I understand that the self portrait is of utmost importance to the artist, but I’ve never done one.
I am one of those people who don’t like to go into salons for hair care, due to the imposed position of staring at oneself, transfixed: a captive audience to self criticism. The notion of combining this agony with my love of painting does not sit with me, no matter the constructive objective. I’d much rather daub in a monkey in my place.
But still, one of my paintings comes pretty close.
It started, as many of my paintings do, with an image that wouldn’t leave my mind. I saw a doll holding an oversize fortune-telling fish, which was broadcasting her impending challenges: change, isolation, transformation. It was a distinct but imperceptible vision, almost like how the sun becomes imprinted on the back of your eye for a while if you stare at it for long enough. I captured it in my art journal so I wouldn’t lose it.
When I was able to put it onto canvas, the scene had grown and become more clear. It grew to include cala lillies, a striped bumblebee, and a landscape littered with symbolism. Not unexpected for me: as I paint, sometimes the development takes on a life of its own, seemingly out of my hands. What did seem odd was, upon completion, how many people — even strangers — remarked that the doll looked like me.
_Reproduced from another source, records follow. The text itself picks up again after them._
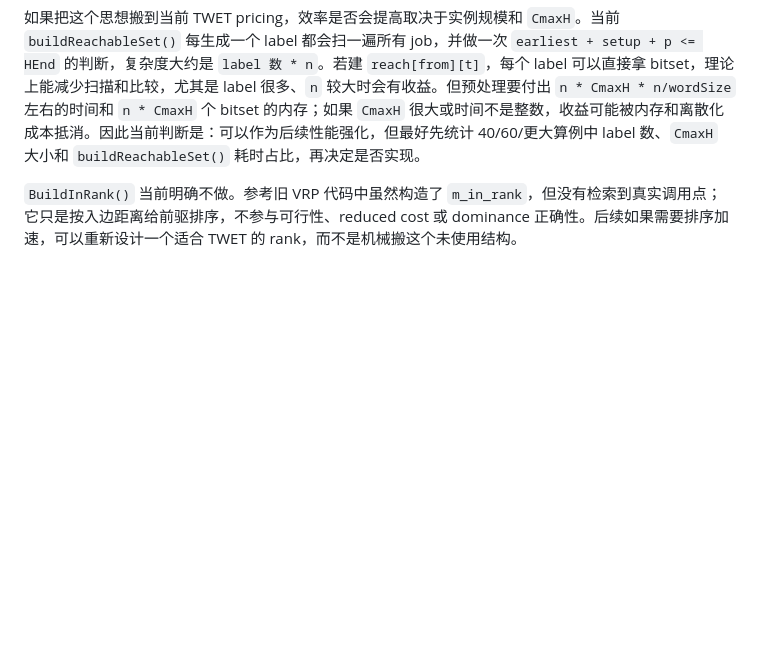
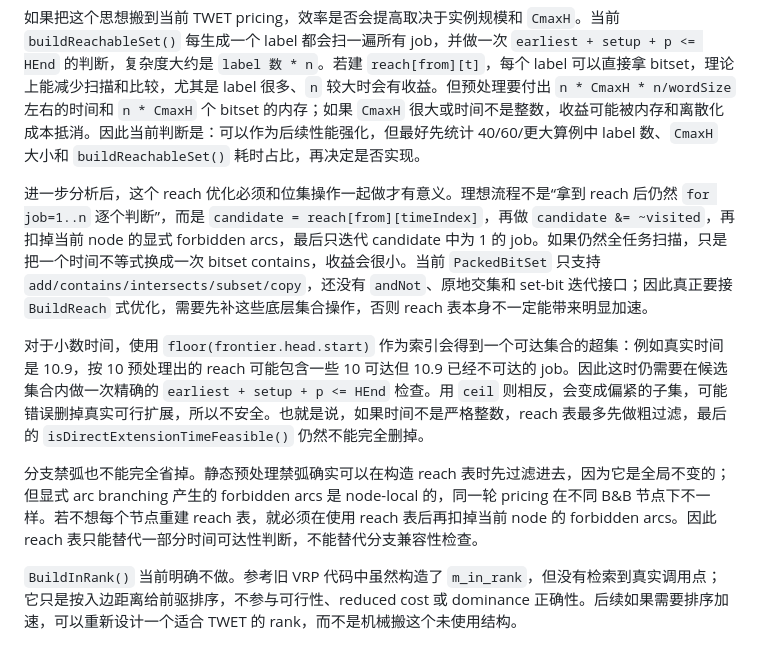
Before and after one commit to changxincao/TWETScheduling, a Markdown page: docs/plans/2026-05-17-BPC基础RMP与ForwardPricing实现记录.md, the part around the change. Drawn GitHub-style; blank space fills up the shorter version.

Commit message:
Document reach optimization limits

```diff
--- a/docs/plans/2026-05-17-BPC基础RMP与ForwardPricing实现记录.md
+++ b/docs/plans/2026-05-17-BPC基础RMP与ForwardPricing实现记录.md
@@ -646,4 +646,10 @@ repair 模式暂时保持原有实现。它已经是启发式可反复补列、e
 
 如果把这个思想搬到当前 TWET pricing，效率是否会提高取决于实例规模和 `CmaxH`。当前 `buildReachableSet()` 每生成一个 label 都会扫一遍所有 job，并做一次 `earliest + setup + p <= HEnd` 的判断，复杂度大约是 `label 数 * n`。若建 `reach[from][t]`，每个 label 可以直接拿 bitset，理论上能减少扫描和比较，尤其是 label 很多、`n` 较大时会有收益。但预处理要付出 `n * CmaxH * n/wordSize` 左右的时间和 `n * CmaxH` 个 bitset 的内存；如果 `CmaxH` 很大或时间不是整数，收益可能被内存和离散化成本抵消。因此当前判断是：可以作为后续性能强化，但最好先统计 40/60/更大算例中 label 数、`CmaxH` 大小和 `buildReachableSet()` 耗时占比，再决定是否实现。
 
+进一步分析后，这个 reach 优化必须和位集操作一起做才有意义。理想流程不是“拿到 reach 后仍然 `for job=1..n` 逐个判断”，而是 `candidate = reach[from][timeIndex]`，再做 `candidate &= ~visited`，再扣掉当前 node 的显式 forbidden arcs，最后只迭代 candidate 中为 1 的 job。如果仍然全任务扫描，只是把一个时间不等式换成一次 bitset contains，收益会很小。当前 `PackedBitSet` 只支持 `add/contains/intersects/subset/copy`，还没有 `andNot`、原地交集和 set-bit 迭代接口；因此真正要接 `BuildReach` 式优化，需要先补这些底层集合操作，否则 reach 表本身不一定能带来明显加速。
+
+对于小数时间，使用 `floor(frontier.head.start)` 作为索引会得到一个可达集合的超集：例如真实时间是 10.9，按 10 预处理出的 reach 可能包含一些 10 可达但 10.9 已经不可达的 job。因此这时仍需要在候选集合内做一次精确的 `earliest + setup + p <= HEnd` 检查。用 `ceil` 则相反，会变成偏紧的子集，可能错误删掉真实可行扩展，所以不安全。也就是说，如果时间不是严格整数，reach 表最多先做粗过滤，最后的 `isDirectExtensionTimeFeasible()` 仍然不能完全删掉。
+
+分支禁弧也不能完全省掉。静态预处理禁弧确实可以在构造 reach 表时先过滤进去，因为它是全局不变的；但显式 arc branching 产生的 forbidden arcs 是 node-local 的，同一轮 pricing 在不同 B&B 节点下不一样。若不想每个节点重建 reach 表，就必须在使用 reach 表后再扣掉当前 node 的 forbidden arcs。因此 reach 表只能替代一部分时间可达性判断，不能替代分支兼容性检查。
+
 `BuildInRank()` 当前明确不做。参考旧 VRP 代码中虽然构造了 `m_in_rank`，但没有检索到真实调用点；它只是按入边距离给前驱排序，不参与可行性、reduced cost 或 dominance 正确性。后续如果需要排序加速，可以重新设计一个适合 TWET 的 rank，而不是机械搬这个未使用结构。
```
Also changed, not shown: docs/logs/全局修改记录.md (+1 -0 lines).
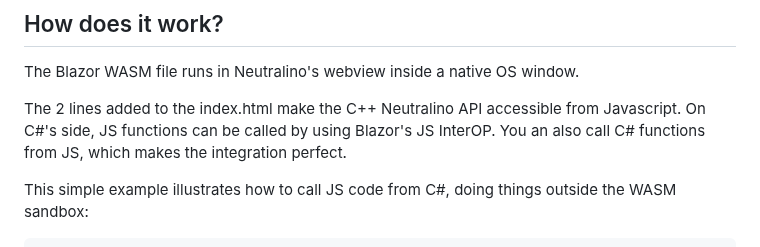
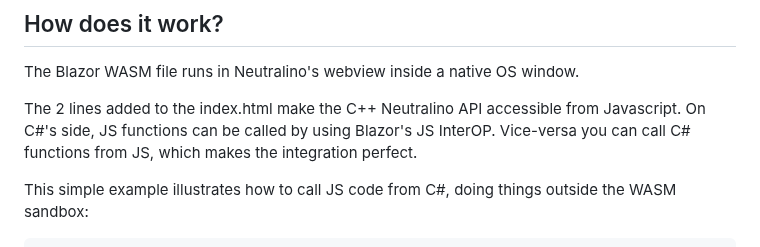
Before and after one commit to hschneider/neutralino-blazor, a Markdown page: README.md, the part around the change. GitHub-like rendering.

```diff
--- a/README.md
+++ b/README.md
@@ -53,7 +53,7 @@ The Blazor WASM file runs in Neutralino's webview inside a native OS window.
 
 The 2 lines added to the index.html make the C++ Neutralino API accessible from Javascript.
 On C#'s side, JS functions can be called by using Blazor's JS InterOP.
-You an also call C# functions from JS, which makes the integration perfect.
+Vice-versa you can call C# functions from JS, which makes the integration perfect.
 
 This simple example illustrates how to call JS code from C#, doing things outside the WASM sandbox:
 
```
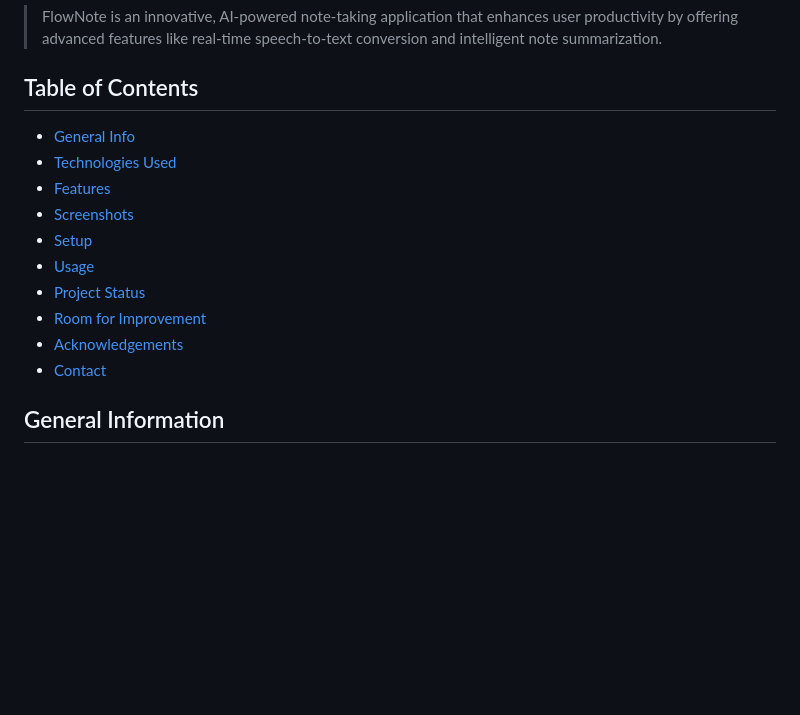
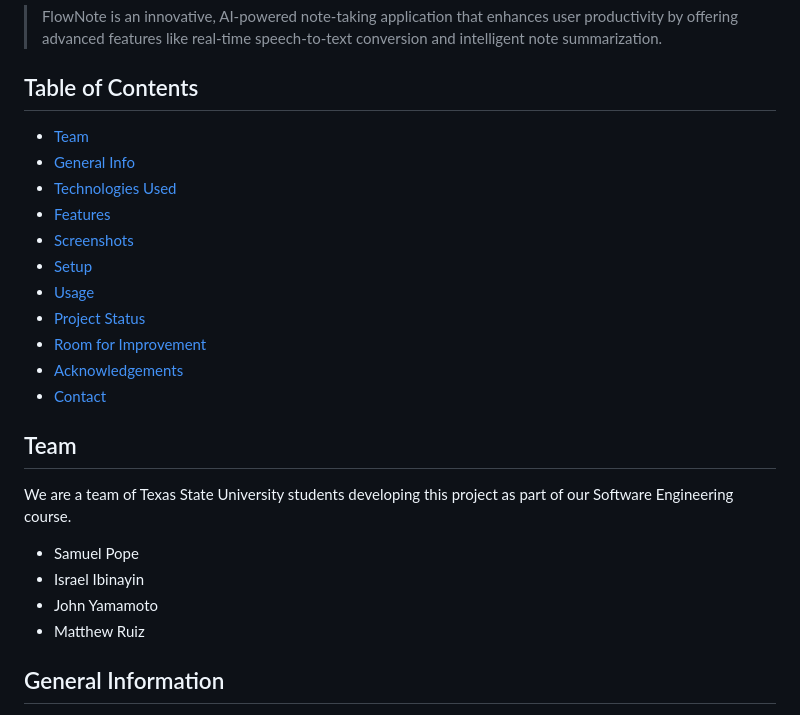
Before and after one commit to sjpope/FlowNote, a Markdown page: README.md, the part around the change. Drawn GitHub-style; blank space fills up the shorter version.

Commit message:
added team info to readme and removed "template" from filename

```diff
--- a/READMEtemplate.md
+++ b/README.md
@@ -3,6 +3,7 @@
 > FlowNote is an innovative, AI-powered note-taking application that enhances user productivity by offering advanced features like real-time speech-to-text conversion and intelligent note summarization.
 
 ## Table of Contents
+* [Team](#team)
 * [General Info](#general-information)
 * [Technologies Used](#technologies-used)
 * [Features](#features)
@@ -13,6 +14,13 @@
 * [Room for Improvement](#room-for-improvement)
 * [Acknowledgements](#acknowledgements)
 * [Contact](#contact)
+
+## Team
+We are a team of Texas State University students developing this project as part of our Software Engineering course.
+- Samuel Pope
+- Israel Ibinayin
+- John Yamamoto
+- Matthew Ruiz
 
 ## General Information
 - FlowNote is designed to address the challenges of traditional note-taking by integrating AI capabilities, making the process more intuitive and efficient.
```
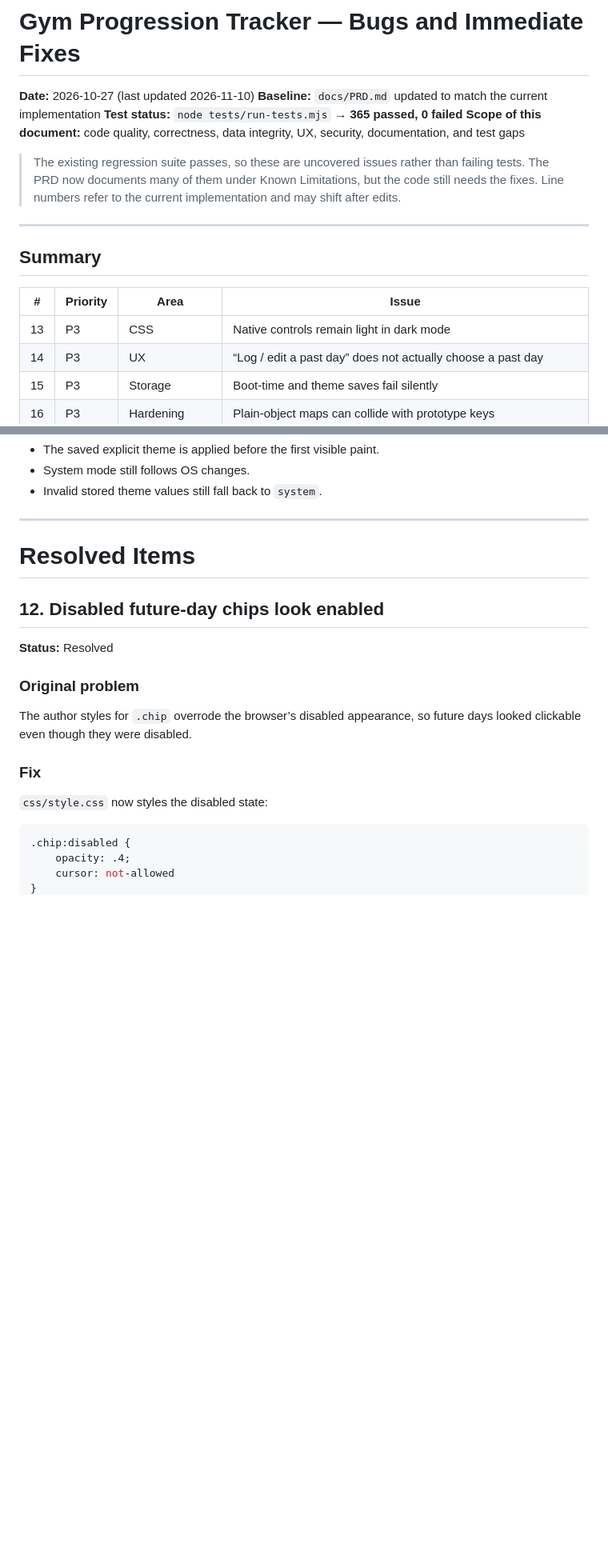
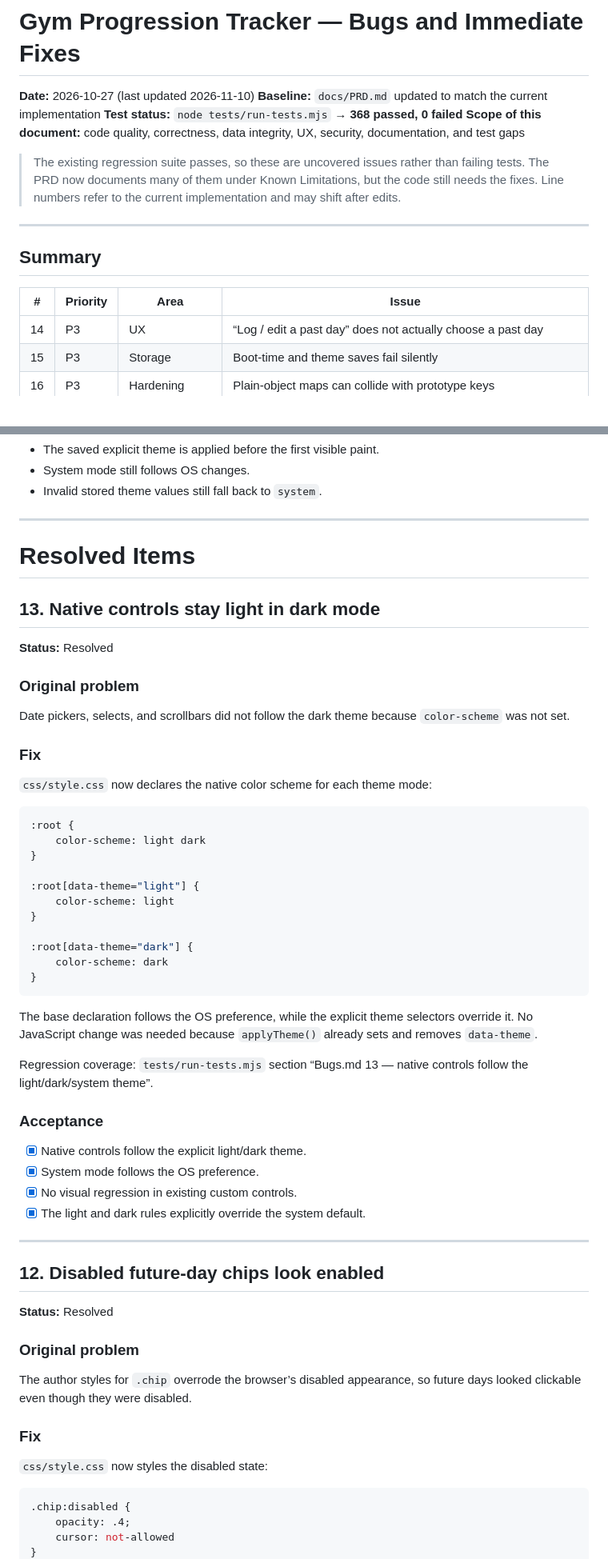
Before and after one commit to KrishKumar-DS/vibe-coding-projects, a Markdown page: web_apps/5_gym_progression_tracker/bugs.md, 2 parts joined by grey strips. Shown at 80% size. Drawn GitHub-style; blank space fills up the shorter version.

````diff
--- a/web_apps/5_gym_progression_tracker/bugs.md
+++ b/web_apps/5_gym_progression_tracker/bugs.md
@@ -2,7 +2,7 @@
 
 **Date:** 2026-10-27 (last updated 2026-11-10)
 **Baseline:** `docs/PRD.md` updated to match the current implementation
-**Test status:** `node tests/run-tests.mjs` → **365 passed, 0 failed**
+**Test status:** `node tests/run-tests.mjs` → **368 passed, 0 failed**
 **Scope of this document:** code quality, correctness, data integrity, UX, security, documentation, and test gaps
 
 > The existing regression suite passes, so these are uncovered issues rather than failing tests.
@@ -15,7 +15,6 @@
 
 | # | Priority | Area | Issue |
 |---|----------|------|-------|
-| 13 | P3 | CSS | Native controls remain light in dark mode |
 | 14 | P3 | UX | “Log / edit a past day” does not actually choose a past day |
 | 15 | P3 | Storage | Boot-time and theme saves fail silently |
 | 16 | P3 | Hardening | Plain-object maps can collide with prototype keys |
@@ -670,6 +636,45 @@ Result: a brief dark flash can occur before the light theme is applied.
 
 # Resolved Items
 
+## 13. Native controls stay light in dark mode
+
+**Status:** Resolved
+
+### Original problem
+
+Date pickers, selects, and scrollbars did not follow the dark theme because `color-scheme` was not set.
+
+### Fix
+
+`css/style.css` now declares the native color scheme for each theme mode:
+
+```css
+:root {
+    color-scheme: light dark
+}
+
+:root[data-theme="light"] {
+    color-scheme: light
+}
+
+:root[data-theme="dark"] {
+    color-scheme: dark
+}
+```
+
+The base declaration follows the OS preference, while the explicit theme selectors override it. No JavaScript change was needed because `applyTheme()` already sets and removes `data-theme`.
+
+Regression coverage: `tests/run-tests.mjs` section “Bugs.md 13 — native controls follow the light/dark/system theme”.
+
+### Acceptance
+
+- [x] Native controls follow the explicit light/dark theme.
+- [x] System mode follows the OS preference.
+- [x] No visual regression in existing custom controls.
+- [x] The light and dark rules explicitly override the system default.
+
+---
+
 ## 12. Disabled future-day chips look enabled
 
 **Status:** Resolved
````
Also changed, not shown: other parts of web_apps/5_gym_progression_tracker/bugs.md (+5 -38 lines), web_apps/5_gym_progression_tracker/README.md (+2 -2 lines), 1 other file.
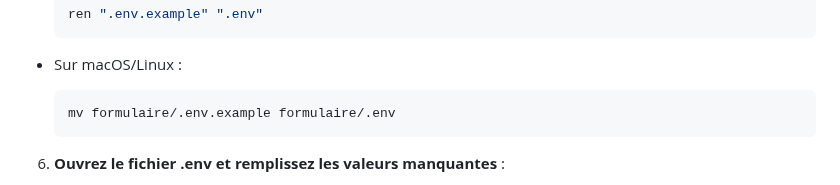
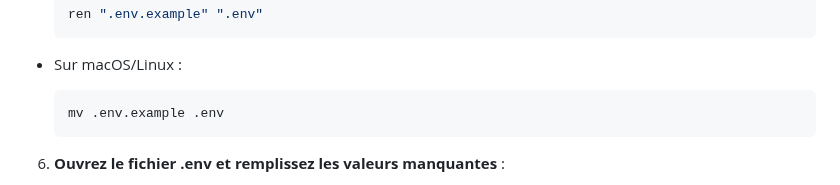
Before and after one commit to DaSilvaThomas/django-formulaire, a Markdown page: readme.md, the part around the change. Drawn GitHub-style.

````diff
--- a/readme.md
+++ b/readme.md
@@ -108,7 +108,7 @@ django-formulaire/
 
 - Sur macOS/Linux :
    ```bash
-   mv formulaire/.env.example formulaire/.env
+   mv .env.example .env
    ```
 
 6. **Ouvrez le fichier .env et remplissez les valeurs manquantes** :
````
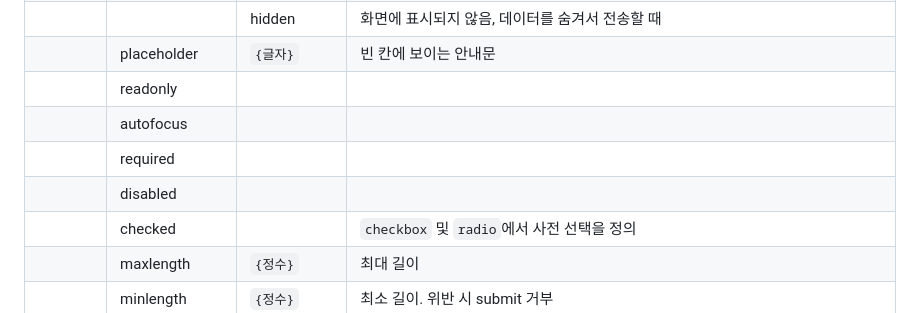
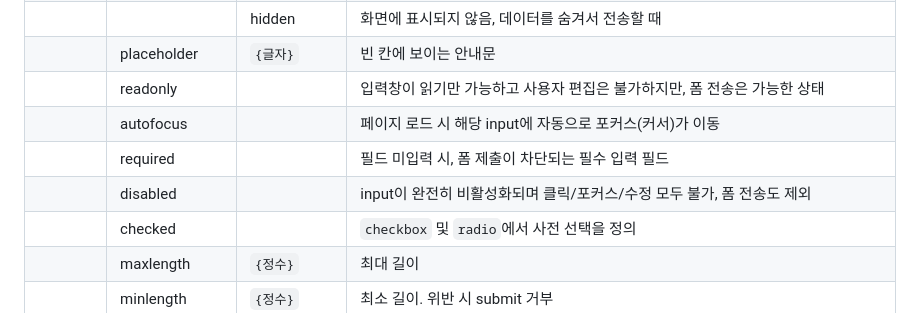
Before and after one commit to yenniekim/html-css, a Markdown page: blog/html.md, the part around the change. Drawn GitHub-style.

Commit message:
Enhance input attributes descriptions in html.md
Added explanations for input attributes in the documentation.

```diff
--- a/blog/html.md
+++ b/blog/html.md
@@ -259,10 +259,10 @@ input은 사용자가 값을 직접 입력하거나 선택할 수 있도록 하
 |  | (UX 강화용) | color | 컬러 피커, 색상 선택 UI 제공 |
 |  |  | hidden | 화면에 표시되지 않음, 데이터를 숨겨서 전송할 때 |
 |  | placeholder | `{글자}` | 빈 칸에 보이는 안내문 |
-|  | readonly |  |  |
-|  | autofocus |  |  |
-|  | required |  |  |
-|  | disabled |  |  |
+|  | readonly |  | 입력창이 읽기만 가능하고 사용자 편집은 불가하지만, 폼 전송은 가능한 상태 |
+|  | autofocus |  | 페이지 로드 시 해당 input에 자동으로 포커스(커서)가 이동 |
+|  | required |  | 필드 미입력 시, 폼 제출이 차단되는 필수 입력 필드 |
+|  | disabled |  | input이 완전히 비활성화되며 클릭/포커스/수정 모두 불가, 폼 전송도 제외 |
 |  | checked |  | `checkbox` 및 `radio`에서 사전 선택을 정의 |
 |  | maxlength | `{정수}` | 최대 길이 |
 |  | minlength | `{정수}` | 최소 길이. 위반 시 submit 거부 |
```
It’s an interesting process: when you paint honestly, your life can bleed into your work. It wasn’t intentional, but there it is. “Soothsaying” is accidentally the closest I’ve come to a self portrait.